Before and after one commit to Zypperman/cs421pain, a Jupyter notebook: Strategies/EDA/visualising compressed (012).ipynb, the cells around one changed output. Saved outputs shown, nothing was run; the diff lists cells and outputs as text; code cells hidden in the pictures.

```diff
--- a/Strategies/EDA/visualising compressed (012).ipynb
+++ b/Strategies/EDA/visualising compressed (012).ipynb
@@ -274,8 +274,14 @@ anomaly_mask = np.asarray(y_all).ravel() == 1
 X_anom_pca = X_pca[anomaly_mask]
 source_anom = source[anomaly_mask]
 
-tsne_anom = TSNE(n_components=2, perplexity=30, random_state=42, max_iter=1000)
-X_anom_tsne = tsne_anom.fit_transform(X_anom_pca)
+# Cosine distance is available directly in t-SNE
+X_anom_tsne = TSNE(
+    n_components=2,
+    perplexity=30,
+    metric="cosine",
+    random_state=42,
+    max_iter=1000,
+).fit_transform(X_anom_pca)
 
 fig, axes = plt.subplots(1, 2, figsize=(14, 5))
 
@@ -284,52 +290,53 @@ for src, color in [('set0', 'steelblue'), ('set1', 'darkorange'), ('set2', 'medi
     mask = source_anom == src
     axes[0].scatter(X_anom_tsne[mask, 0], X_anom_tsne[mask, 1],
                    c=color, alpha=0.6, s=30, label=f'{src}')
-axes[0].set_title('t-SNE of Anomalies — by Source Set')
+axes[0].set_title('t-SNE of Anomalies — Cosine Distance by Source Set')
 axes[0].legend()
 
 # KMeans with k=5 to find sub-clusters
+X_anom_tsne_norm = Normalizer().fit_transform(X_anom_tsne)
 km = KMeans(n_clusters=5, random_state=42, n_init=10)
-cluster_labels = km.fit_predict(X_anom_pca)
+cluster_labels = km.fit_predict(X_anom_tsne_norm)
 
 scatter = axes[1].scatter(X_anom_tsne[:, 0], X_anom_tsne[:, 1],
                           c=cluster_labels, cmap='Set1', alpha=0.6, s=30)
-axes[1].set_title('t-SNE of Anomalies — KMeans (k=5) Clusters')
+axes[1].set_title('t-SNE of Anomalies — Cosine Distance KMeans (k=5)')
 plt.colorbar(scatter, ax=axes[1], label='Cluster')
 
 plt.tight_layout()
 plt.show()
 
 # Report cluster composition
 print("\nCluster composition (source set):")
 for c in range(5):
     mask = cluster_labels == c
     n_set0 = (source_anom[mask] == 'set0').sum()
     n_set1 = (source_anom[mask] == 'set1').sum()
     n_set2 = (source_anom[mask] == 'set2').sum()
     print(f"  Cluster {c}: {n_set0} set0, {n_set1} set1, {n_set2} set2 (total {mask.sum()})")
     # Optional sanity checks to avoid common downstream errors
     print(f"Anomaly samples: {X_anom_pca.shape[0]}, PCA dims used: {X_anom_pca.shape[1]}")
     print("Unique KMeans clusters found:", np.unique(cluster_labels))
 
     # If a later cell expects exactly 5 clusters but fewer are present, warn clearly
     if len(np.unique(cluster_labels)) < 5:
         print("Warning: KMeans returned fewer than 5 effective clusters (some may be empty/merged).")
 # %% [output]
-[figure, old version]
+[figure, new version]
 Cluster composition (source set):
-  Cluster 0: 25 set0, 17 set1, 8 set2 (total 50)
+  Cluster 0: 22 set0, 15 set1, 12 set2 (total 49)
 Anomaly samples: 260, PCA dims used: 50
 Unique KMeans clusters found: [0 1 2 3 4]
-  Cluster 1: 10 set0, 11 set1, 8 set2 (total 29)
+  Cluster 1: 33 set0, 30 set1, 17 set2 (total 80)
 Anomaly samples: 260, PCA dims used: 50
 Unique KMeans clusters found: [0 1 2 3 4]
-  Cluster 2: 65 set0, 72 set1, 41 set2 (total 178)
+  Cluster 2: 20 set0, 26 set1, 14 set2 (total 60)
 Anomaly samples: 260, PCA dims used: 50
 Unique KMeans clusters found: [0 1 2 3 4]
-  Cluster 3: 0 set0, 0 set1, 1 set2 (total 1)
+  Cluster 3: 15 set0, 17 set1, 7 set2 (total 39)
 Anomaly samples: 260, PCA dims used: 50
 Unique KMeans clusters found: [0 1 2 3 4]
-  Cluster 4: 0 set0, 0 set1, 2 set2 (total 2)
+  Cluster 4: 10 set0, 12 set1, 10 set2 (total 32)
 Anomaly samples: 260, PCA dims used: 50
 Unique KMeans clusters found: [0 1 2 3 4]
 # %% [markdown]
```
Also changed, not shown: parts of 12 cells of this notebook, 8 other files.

Aim of the exercise:
Could you return the lines in the entries above that contain "notebook"?

Response to the exercise:
Before and after one commit to Zypperman/cs421pain, a Jupyter notebook: Strategies/EDA/visualising compressed (012).ipynb, the cells around one changed output. Saved outputs shown, nothing was run; the diff lists cells and outputs as text; code cells hidden in the pictures.
Also changed, not shown: parts of 12 cells of this notebook, 8 other files.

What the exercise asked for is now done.